One of the key strategies Unit 42 runs are Shodan scans, a search engine for finding specific devices and device types that exist online. Miller-Osborn advised that if companies have in-house IT teams, it’s a simple precaution they can take to protect themselves. However, if companies don’t employ their own IT professionals, it’s time to call service providers like Palo Alto Networks.
“A big reason why we publish our threat research is that we want it to be as broadly useful and help as many people as possible,” she said. “We’ve taken that data and how you use it in protections, that’s what we view as the secret sauce. The knowledge of it itself isn’t what will keep you safe. Understanding and then being able to apply defenses against it will.”
While Unit 42 serves to educate and empower those with the knowledge they would not receive elsewhere, Miller-Osborn stated their periodicals are not without foolproof. She even admitted that attackers often use Unit 42’s findings to discover alternative methods of attack.

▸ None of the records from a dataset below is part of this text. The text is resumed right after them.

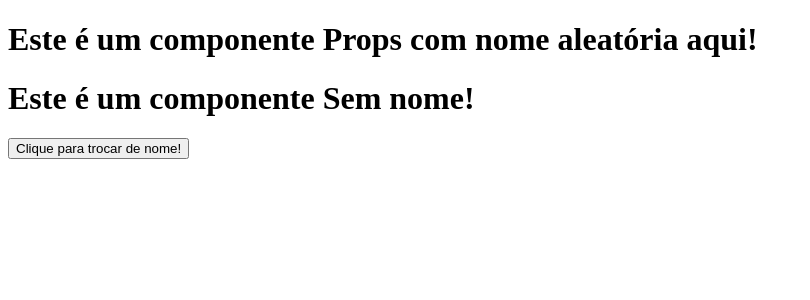
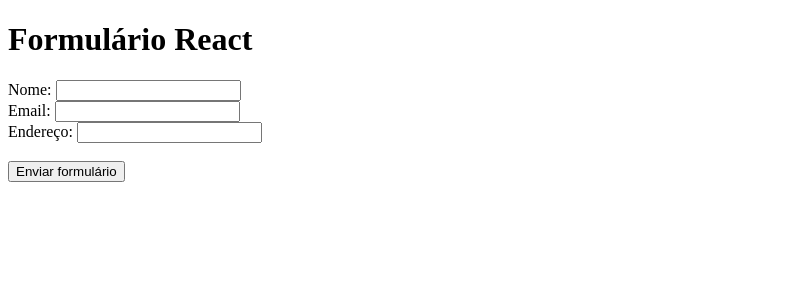
Before and after one commit to MarioAlbano/Consuming-API-React, a React (Create React App) app: page / in a window 1280 px wide. Shown: the top 300 px of the page, without its empty margins (0-810 px from the left). Built offline with nearby package versions, Linux system fonts and the light colour scheme.

Commit message:
feat: started forms in react

```diff
--- a/src/App.js
+++ b/src/App.js
@@ -1,19 +1,21 @@
 import React, { useState } from "react";
-import FirstComponent from "./components/FirstComponent";
-
 const App = () => {
-  const [newName, setNewName] = useState("Sem nome");
-
-  function resetName() {
-    const resetName = prompt("Qual nome trocar?");
-    setNewName(resetName);
-  }
-
   return (
     <div>
-      <FirstComponent nomeAleatorio="Props com nome aleatória aqui" />
-      <FirstComponent nomeAleatorio={newName} />
-      <button onClick={() => resetName()}>Clique para trocar de nome!</button>
+      <h1>Formulário React</h1>
+      <form action="">
+        <label htmlFor="">Nome: </label>
+        <input type="text" />
+        <br />
+        <label htmlFor="">Email: </label>
+        <input type="text" />
+        <br />
+        <label htmlFor="">Endereço: </label>
+        <input type="text" />
+        <br />
+        <br />
+        <button type="submit">Enviar formulário</button>
+      </form>
     </div>
   );
 };
```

“One of the downsides to publishing threat intel publicly is that it makes it easier for attackers to adapt some of those tactics, or sort of try to pretend they’re someone that they’re not,” Miller–Osborn said. “Confirmation bias is something we as researchers have to be very, very careful with.”
One of the biggest trends in cyber attacks remains crypto-jacking and crypto mining, an emerging form of malware that hides on your device and steals computing resources in order to mine for valuable online currencies such as bitcoin or monero. It’s a trend Miller-Osborn and her team have been monitoring closely.
“We’re seeing more-and-more [attackers] starting to use public source tools, which is common,” she said. “And in a lot of ways, they start adopting it because it makes it harder to differentiate between campaigns. Some of the groups that we track that trend toward custom malware and writing their own, they’re still largely focused on that, but we’re seeing more and more in some spaces where they’re getting into the free tools.”
As cyber-attacks evolve and become more in-depth and harder to identify, Miller-Osborn reminded listeners that companies can refer to Unit 42’s website for more information on tips and tricks to prevent attackers from infiltrating their networks.